On Oct. 8, one of the Canadiens’ strength coaches pointed out to Kovacevic that it was the one-year anniversary of him being claimed on waivers and mentioned how far he had come.
“When you have that one date where you kind of can look back, I’m like: Well, I have come a long way in the year and that’s encouraging because I’m giving my all into the team, into my game and to try to be better,” Kovacevic said. “I think I’m further along this year than I was last year. So next year at this time I want to be even further and that’s just the way it goes.”
Adam Nicholas, the Canadiens’ director of hockey development, has worked with Kovacevic and shown him videos of Carolina Hurricanes defenceman Jacob Slavin, who plays a similar style of game.
“He defends really well without taking penalties,” Kovacevic said about Slavin. “Having a really good stick and he’s a bigger guy. I feel like I can take a lot from him.”
Kovacevic has been happy with his game since the start of training camp, but continues to look for ways to improve.
“It’s never going to be perfect, but it’s building, I think,” he said. “I’m getting more comfortable. I think last game I didn’t like my first period, but I liked my second and third. I’m proud in the sense that I can do that — have a bad start, but have the mental strength, the resilience to be like: OK, that’s there and now let’s focus on the next period and we can turn this game around. That’s my pep talk to myself.

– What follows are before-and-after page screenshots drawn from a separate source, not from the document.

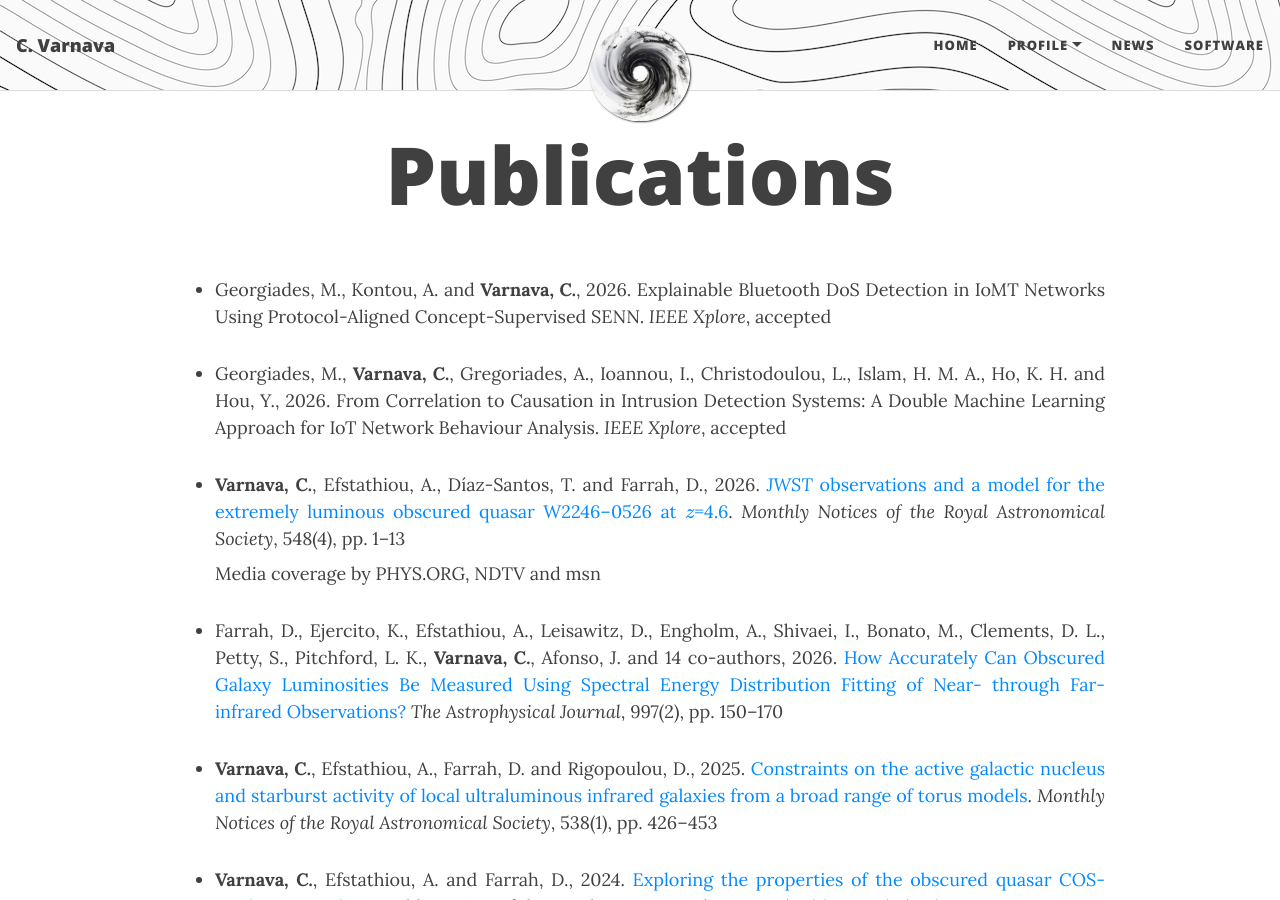
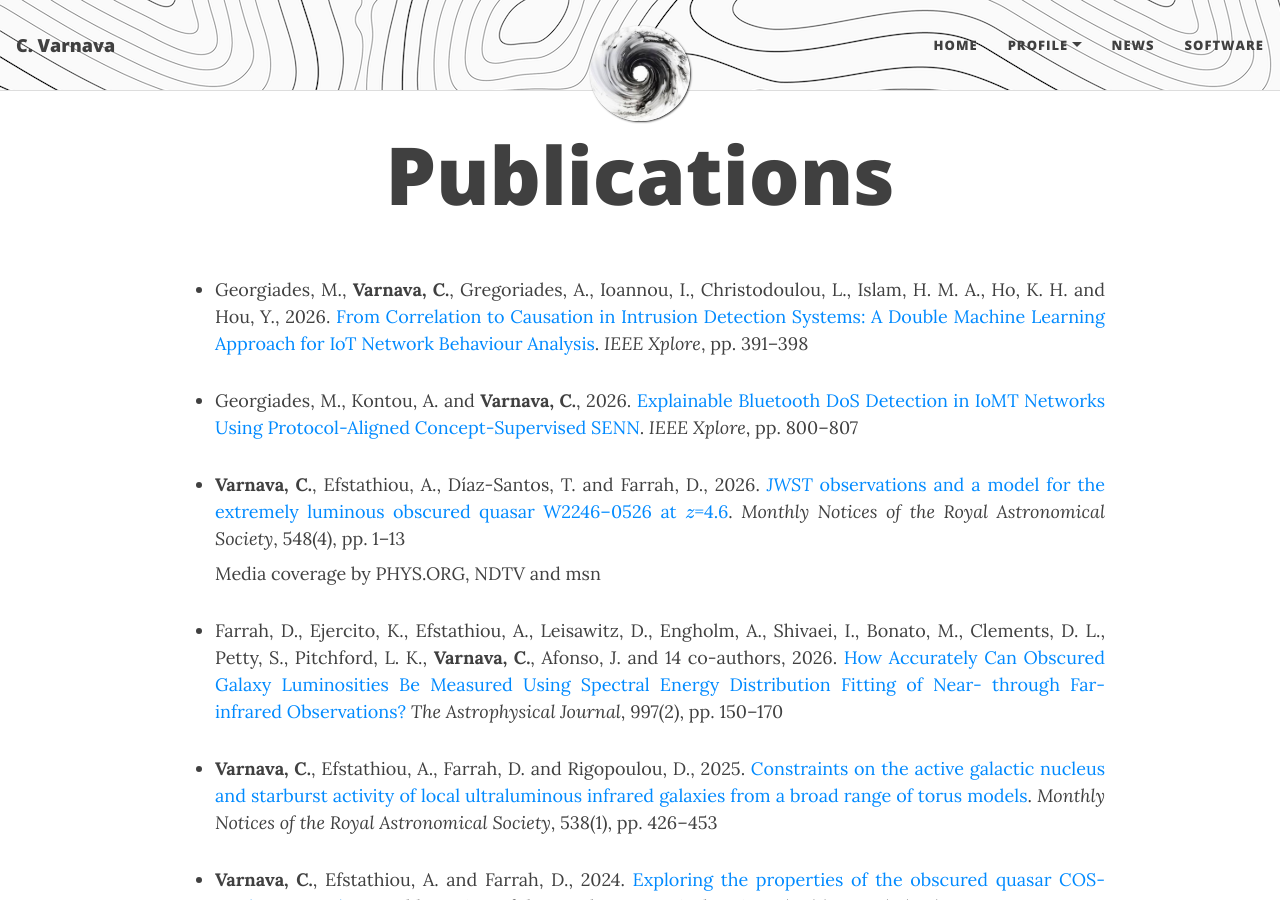
Before and after one commit to ch-var/ch-var.github.io, a Jekyll site: the page built from publications.html, in a window 1280 px wide and 900 px high. Built offline with Jekyll 4.4.1, drawn with Linux system fonts in a browser that asks for light colours; formulas are drawn with MathJax 3.

Commit message:
Update publications.html

```diff
--- a/publications.html
+++ b/publications.html
@@ -23,9 +23,9 @@
 
 <p></p>
 <ul>
-<li class="responsive-margin">Georgiades, M., Kontou, A. and <b>Varnava, C.</b>, 2026. Explainable Bluetooth DoS Detection in IoMT Networks Using Protocol-Aligned Concept-Supervised SENN. <i>IEEE Xplore</i>, accepted</li>
+<li class="responsive-margin">Georgiades, M., <b>Varnava, C.</b>, Gregoriades, A., Ioannou, I., Christodoulou, L., Islam, H. M. A., Ho, K. H. and Hou, Y., 2026. <a href="https://doi.org/10.1109/DCOSS-IoT69657.2026.00071">From Correlation to Causation in Intrusion Detection Systems: A Double Machine Learning Approach for IoT Network Behaviour Analysis</a>. <i>IEEE Xplore</i>, pp. 391–398</li>
 <p></p>
-<li class="responsive-margin">Georgiades, M., <b>Varnava, C.</b>, Gregoriades, A., Ioannou, I., Christodoulou, L., Islam, H. M. A., Ho, K. H. and Hou, Y., 2026. From Correlation to Causation in Intrusion Detection Systems: A Double Machine Learning Approach for IoT Network Behaviour Analysis. <i>IEEE Xplore</i>, accepted</li>
+<li class="responsive-margin">Georgiades, M., Kontou, A. and <b>Varnava, C.</b>, 2026. <a href="https://doi.org/10.1109/DCOSS-IoT69657.2026.00123">Explainable Bluetooth DoS Detection in IoMT Networks Using Protocol-Aligned Concept-Supervised SENN</a>. <i>IEEE Xplore</i>, pp. 800–807</li>
 <p></p>
 <li class="responsive-margin" style="margin-bottom: 8px;"><b>Varnava, C.</b>, Efstathiou, A., Díaz-Santos, T. and Farrah, D., 2026. <a href="https://doi.org/10.1093/mnras/stag795"><i>JWST</i> observations and a model for the extremely luminous obscured quasar W2246–0526 at \(z\)=4.6</a>. <i>Monthly Notices of the Royal Astronomical Society</i>, 548(4), pp. 1–13</li>
 <p align='justify' class="responsive-margin" style="margin-top: 0px;">Media coverage by PHYS.ORG, NDTV and msn</p>
```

If feels good to be able to do that.”
Kaiden Guhle’s injury opens door for Canadiens’ Justin Barron
Arber Xhekaj likes to be called The Sheriff, but don’t call him a goon
What the Puck: The Canadiens need to show signs of progress this year